━━ Given records ━━

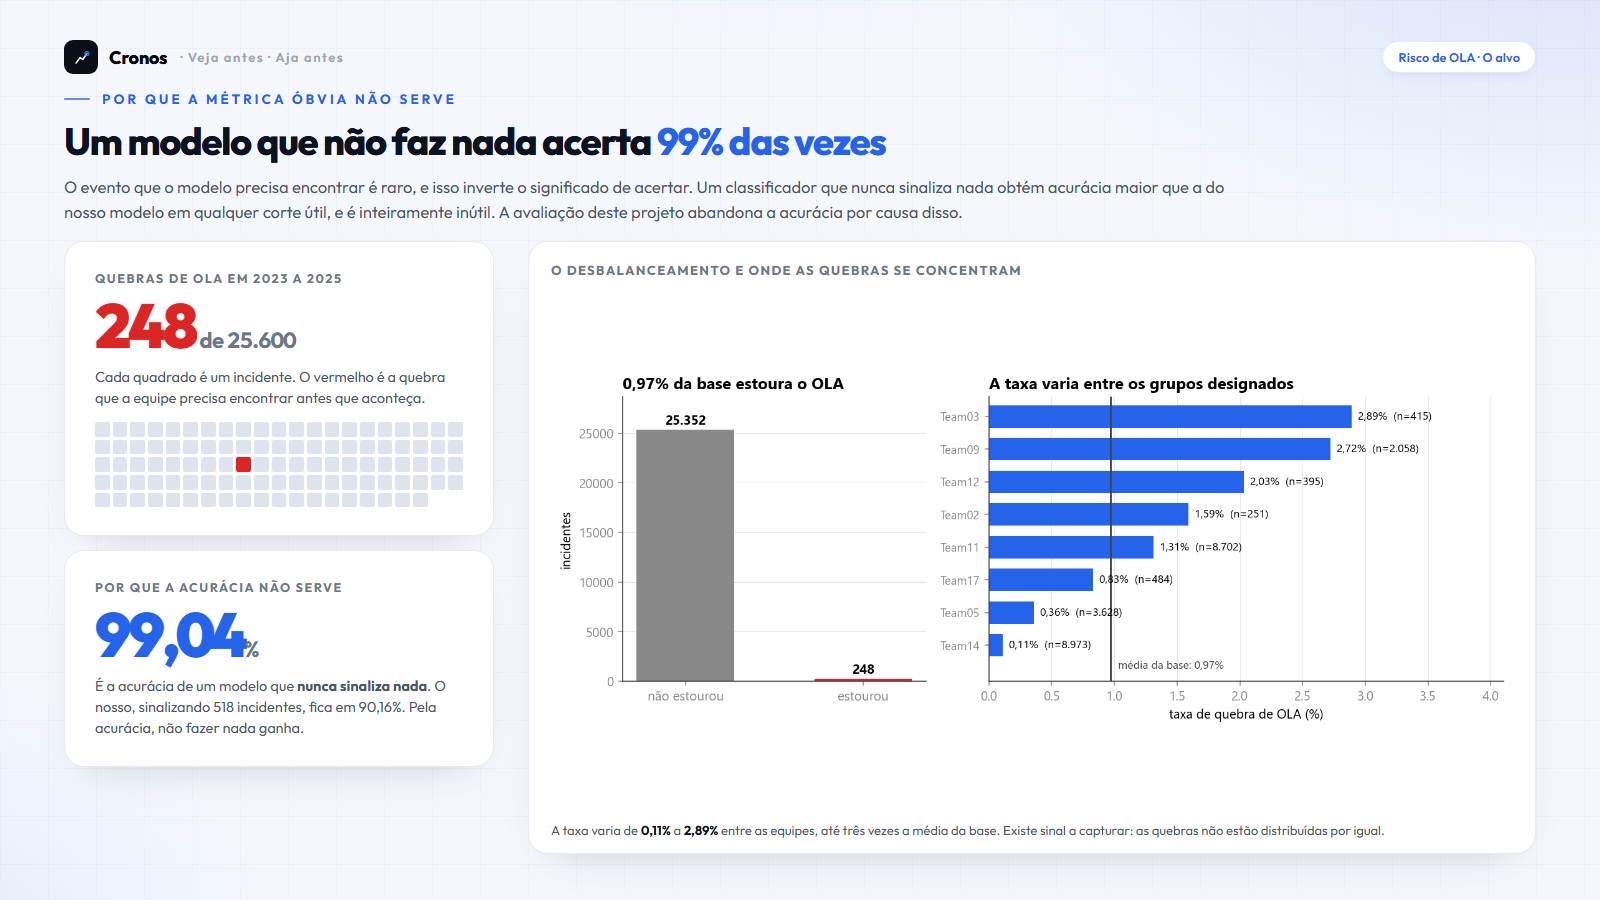
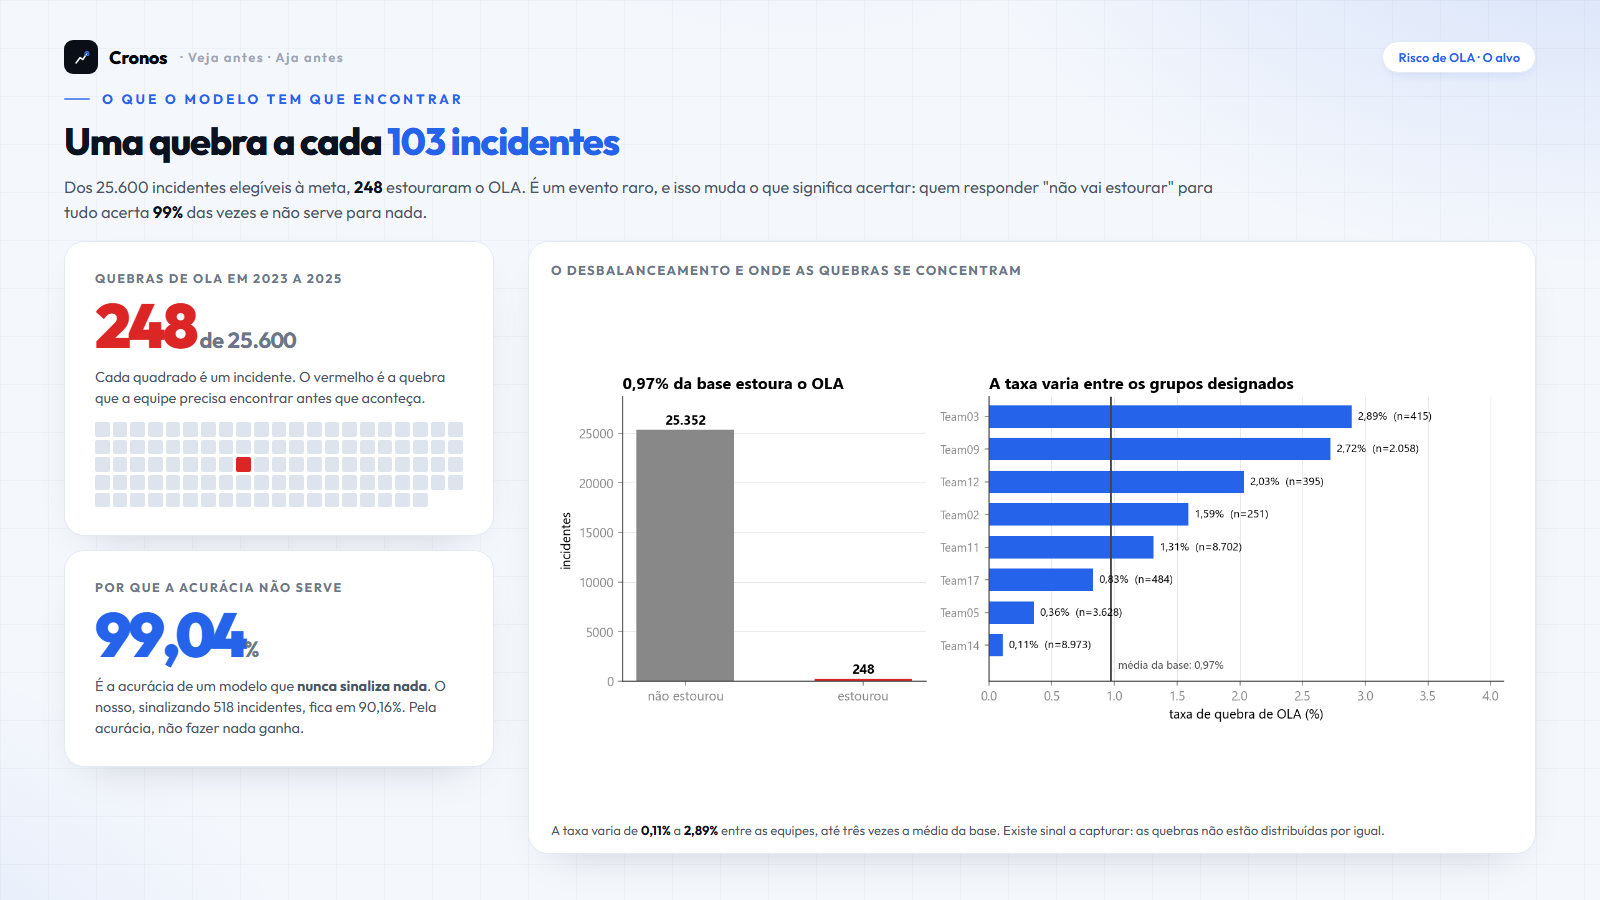
revert: desfaz a retitulação do slide 21 e as referências cruzadas nos slides 21 e 22
Igor preferiu as versões anteriores. Duas reversões:

O slide que apresenta o alvo volta à manchete original, sobre a raridade do evento. A alteração
anterior havia trocado o foco para a armadilha da acurácia com o objetivo de não repetir o número
já apresentado na seção de exploração. A repetição volta a existir, por escolha.

Os slides do gradiente de familiaridade voltam ao texto anterior, sem a frase que apontava para a
verificação completa na seção 04.

As demais alterações de narrativa e de densidade permanecem. A página de comparação foi
regenerada e reflete o estado atual.

Changed region(s): [[0.0312, 0.0933, 0.7812, 0.2489]]

diff --git a/prototipos/slides/mvp/deck/d21a.html b/prototipos/slides/mvp/deck/d21a.html
@@ -65,9 +65,9 @@ b,strong{font-weight:700}
 .r21 .figwrap .ff{font-size:13px;color:var(--tx);margin-top:8px;line-height:1.4}
 .r21 .figwrap .ff b{color:var(--head)}
 </style></head><body><div class="slide light r21"><div class="mesh"></div><div class="grid-bg"></div><div class="hd"><div class="bi"><svg viewBox="0 0 28 28" fill="none"><path d="M6 22L12 14L16 17L22 8" stroke="#fff" stroke-width="2.2" stroke-linecap="round" stroke-linejoin="round"/><circle cx="22" cy="8" r="3" fill="none" stroke="#3B82F6" stroke-width="1.5"/><circle cx="22" cy="8" r="1.2" fill="#3B82F6"/></svg></div><div class="bn">Cronos</div><span class="bt">· Veja antes · Aja antes</span><div class="tag">Risco de OLA · O alvo</div></div><div class="body">
-      <div class="eb">Por que a métrica óbvia não serve</div>
-      <div class="tt">Um modelo que não faz nada acerta <span class="hl">99% das vezes</span></div>
-      <div class="sub">O evento que o modelo precisa encontrar é raro, e isso inverte o significado de acertar. Um classificador que nunca sinaliza nada obtém acurácia maior que a do nosso modelo em qualquer corte útil, e é inteiramente inútil. A avaliação deste projeto abandona a acurácia por causa disso.</div>
+      <div class="eb">O que o modelo tem que encontrar</div>
+      <div class="tt">Uma quebra a cada <span class="hl">103 incidentes</span></div>
+      <div class="sub">Dos 25.600 incidentes elegíveis à meta, <b>248</b> estouraram o OLA. É um evento raro, e isso muda o que significa acertar: quem responder "não vai estourar" para tudo acerta <b>99%</b> das vezes e não serve para nada.</div>
       <div class="row">
         <div class="left">
           <div class="big"><div class="lb">Quebras de OLA em 2023 a 2025</div>

diff --git a/prototipos/slides/mvp/deck/d22a.html b/prototipos/slides/mvp/deck/d22a.html
@@ -98,7 +98,7 @@ b,strong{font-weight:700}
 </style></head><body><div class="slide light r22"><div class="mesh"></div><div class="grid-bg"></div><div class="hd"><div class="bi"><svg viewBox="0 0 28 28" fill="none"><path d="M6 22L12 14L16 17L22 8" stroke="#fff" stroke-width="2.2" stroke-linecap="round" stroke-linejoin="round"/><circle cx="22" cy="8" r="3" fill="none" stroke="#3B82F6" stroke-width="1.5"/><circle cx="22" cy="8" r="1.2" fill="#3B82F6"/></svg></div><div class="bn">Cronos</div><span class="bt">· Veja antes · Aja antes</span><div class="tag">Risco de OLA · Por que a prioridade não prevê</div></div><div class="body">
       <div class="eb">O ponto de partida do modelo</div>
       <div class="tt">O que a operação já viu, ela <span class="hl">resolve</span></div>
-      <div class="sub">Agrupamos os incidentes pela frequência com que aquele mesmo problema aparece na base. Quanto mais familiar o problema, menos ele estoura o OLA. Aqui o achado entra como justificativa do modelo de risco; a verificação completa, com os sete testes que ele resistiu, está na seção 04.</div>
+      <div class="sub">Agrupamos os incidentes pela frequência com que aquele mesmo problema aparece na base. Quanto mais familiar o problema, menos ele estoura o OLA. A relação é gradual, e sobreviveu a todos os controles que aplicamos.</div>
       <div class="row">
         <div class="grad">
           <div class="gh">Taxa de quebra de OLA por familiaridade do problema</div>

diff --git a/prototipos/slides/mvp/deck/d22b.html b/prototipos/slides/mvp/deck/d22b.html
@@ -98,7 +98,7 @@ b,strong{font-weight:700}
 </style></head><body><div class="slide light r22"><div class="mesh"></div><div class="grid-bg"></div><div class="hd"><div class="bi"><svg viewBox="0 0 28 28" fill="none"><path d="M6 22L12 14L16 17L22 8" stroke="#fff" stroke-width="2.2" stroke-linecap="round" stroke-linejoin="round"/><circle cx="22" cy="8" r="3" fill="none" stroke="#3B82F6" stroke-width="1.5"/><circle cx="22" cy="8" r="1.2" fill="#3B82F6"/></svg></div><div class="bn">Cronos</div><span class="bt">· Veja antes · Aja antes</span><div class="tag">Risco de OLA · Por que a prioridade não prevê</div></div><div class="body">
       <div class="eb">O ponto de partida do modelo</div>
       <div class="tt">O que fura prazo é o caso <span class="hl">inédito</span></div>
-      <div class="sub">Agrupamos os incidentes pela frequência com que aquele mesmo problema aparece na base. Quanto mais familiar o problema, menos ele estoura o OLA. Aqui o achado entra como justificativa do modelo de risco; a verificação completa, com os sete testes que ele resistiu, está na seção 04.</div>
+      <div class="sub">Agrupamos os incidentes pela frequência com que aquele mesmo problema aparece na base. Quanto mais familiar o problema, menos ele estoura o OLA. A relação é gradual, e sobreviveu a todos os controles que aplicamos.</div>
       <div class="row">
         <div class="grad">
           <div class="gh">Taxa de quebra de OLA por familiaridade do problema</div>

━━━

Write out the records above in full and exactly, with no pictures.

Answer to the problem ->
revert: desfaz a retitulação do slide 21 e as referências cruzadas nos slides 21 e 22
Igor preferiu as versões anteriores. Duas reversões:

O slide que apresenta o alvo volta à manchete original, sobre a raridade do evento. A alteração
anterior havia trocado o foco para a armadilha da acurácia com o objetivo de não repetir o número
já apresentado na seção de exploração. A repetição volta a existir, por escolha.

Os slides do gradiente de familiaridade voltam ao texto anterior, sem a frase que apontava para a
verificação completa na seção 04.

As demais alterações de narrativa e de densidade permanecem. A página de comparação foi
regenerada e reflete o estado atual.

Changed region(s): [[0.0312, 0.0933, 0.7812, 0.2489]]

diff --git a/prototipos/slides/mvp/deck/d21a.html b/prototipos/slides/mvp/deck/d21a.html
@@ -65,9 +65,9 @@ b,strong{font-weight:700}
 .r21 .figwrap .ff{font-size:13px;color:var(--tx);margin-top:8px;line-height:1.4}
 .r21 .figwrap .ff b{color:var(--head)}
 </style></head><body><div class="slide light r21"><div class="mesh"></div><div class="grid-bg"></div><div class="hd"><div class="bi"><svg viewBox="0 0 28 28" fill="none"><path d="M6 22L12 14L16 17L22 8" stroke="#fff" stroke-width="2.2" stroke-linecap="round" stroke-linejoin="round"/><circle cx="22" cy="8" r="3" fill="none" stroke="#3B82F6" stroke-width="1.5"/><circle cx="22" cy="8" r="1.2" fill="#3B82F6"/></svg></div><div class="bn">Cronos</div><span class="bt">· Veja antes · Aja antes</span><div class="tag">Risco de OLA · O alvo</div></div><div class="body">
-      <div class="eb">Por que a métrica óbvia não serve</div>
-      <div class="tt">Um modelo que não faz nada acerta <span class="hl">99% das vezes</span></div>
-      <div class="sub">O evento que o modelo precisa encontrar é raro, e isso inverte o significado de acertar. Um classificador que nunca sinaliza nada obtém acurácia maior que a do nosso modelo em qualquer corte útil, e é inteiramente inútil. A avaliação deste projeto abandona a acurácia por causa disso.</div>
+      <div class="eb">O que o modelo tem que encontrar</div>
+      <div class="tt">Uma quebra a cada <span class="hl">103 incidentes</span></div>
+      <div class="sub">Dos 25.600 incidentes elegíveis à meta, <b>248</b> estouraram o OLA. É um evento raro, e isso muda o que significa acertar: quem responder "não vai estourar" para tudo acerta <b>99%</b> das vezes e não serve para nada.</div>
       <div class="row">
         <div class="left">
           <div class="big"><div class="lb">Quebras de OLA em 2023 a 2025</div>

diff --git a/prototipos/slides/mvp/deck/d22a.html b/prototipos/slides/mvp/deck/d22a.html
@@ -98,7 +98,7 @@ b,strong{font-weight:700}
 </style></head><body><div class="slide light r22"><div class="mesh"></div><div class="grid-bg"></div><div class="hd"><div class="bi"><svg viewBox="0 0 28 28" fill="none"><path d="M6 22L12 14L16 17L22 8" stroke="#fff" stroke-width="2.2" stroke-linecap="round" stroke-linejoin="round"/><circle cx="22" cy="8" r="3" fill="none" stroke="#3B82F6" stroke-width="1.5"/><circle cx="22" cy="8" r="1.2" fill="#3B82F6"/></svg></div><div class="bn">Cronos</div><span class="bt">· Veja antes · Aja antes</span><div class="tag">Risco de OLA · Por que a prioridade não prevê</div></div><div class="body">
       <div class="eb">O ponto de partida do modelo</div>
       <div class="tt">O que a operação já viu, ela <span class="hl">resolve</span></div>
-      <div class="sub">Agrupamos os incidentes pela frequência com que aquele mesmo problema aparece na base. Quanto mais familiar o problema, menos ele estoura o OLA. Aqui o achado entra como justificativa do modelo de risco; a verificação completa, com os sete testes que ele resistiu, está na seção 04.</div>
+      <div class="sub">Agrupamos os incidentes pela frequência com que aquele mesmo problema aparece na base. Quanto mais familiar o problema, menos ele estoura o OLA. A relação é gradual, e sobreviveu a todos os controles que aplicamos.</div>
       <div class="row">
         <div class="grad">
           <div class="gh">Taxa de quebra de OLA por familiaridade do problema</div>

diff --git a/prototipos/slides/mvp/deck/d22b.html b/prototipos/slides/mvp/deck/d22b.html
@@ -98,7 +98,7 @@ b,strong{font-weight:700}
 </style></head><body><div class="slide light r22"><div class="mesh"></div><div class="grid-bg"></div><div class="hd"><div class="bi"><svg viewBox="0 0 28 28" fill="none"><path d="M6 22L12 14L16 17L22 8" stroke="#fff" stroke-width="2.2" stroke-linecap="round" stroke-linejoin="round"/><circle cx="22" cy="8" r="3" fill="none" stroke="#3B82F6" stroke-width="1.5"/><circle cx="22" cy="8" r="1.2" fill="#3B82F6"/></svg></div><div class="bn">Cronos</div><span class="bt">· Veja antes · Aja antes</span><div class="tag">Risco de OLA · Por que a prioridade não prevê</div></div><div class="body">
       <div class="eb">O ponto de partida do modelo</div>
       <div class="tt">O que fura prazo é o caso <span class="hl">inédito</span></div>
-      <div class="sub">Agrupamos os incidentes pela frequência com que aquele mesmo problema aparece na base. Quanto mais familiar o problema, menos ele estoura o OLA. Aqui o achado entra como justificativa do modelo de risco; a verificação completa, com os sete testes que ele resistiu, está na seção 04.</div>
+      <div class="sub">Agrupamos os incidentes pela frequência com que aquele mesmo problema aparece na base. Quanto mais familiar o problema, menos ele estoura o OLA. A relação é gradual, e sobreviveu a todos os controles que aplicamos.</div>
       <div class="row">
         <div class="grad">
           <div class="gh">Taxa de quebra de OLA por familiaridade do problema</div>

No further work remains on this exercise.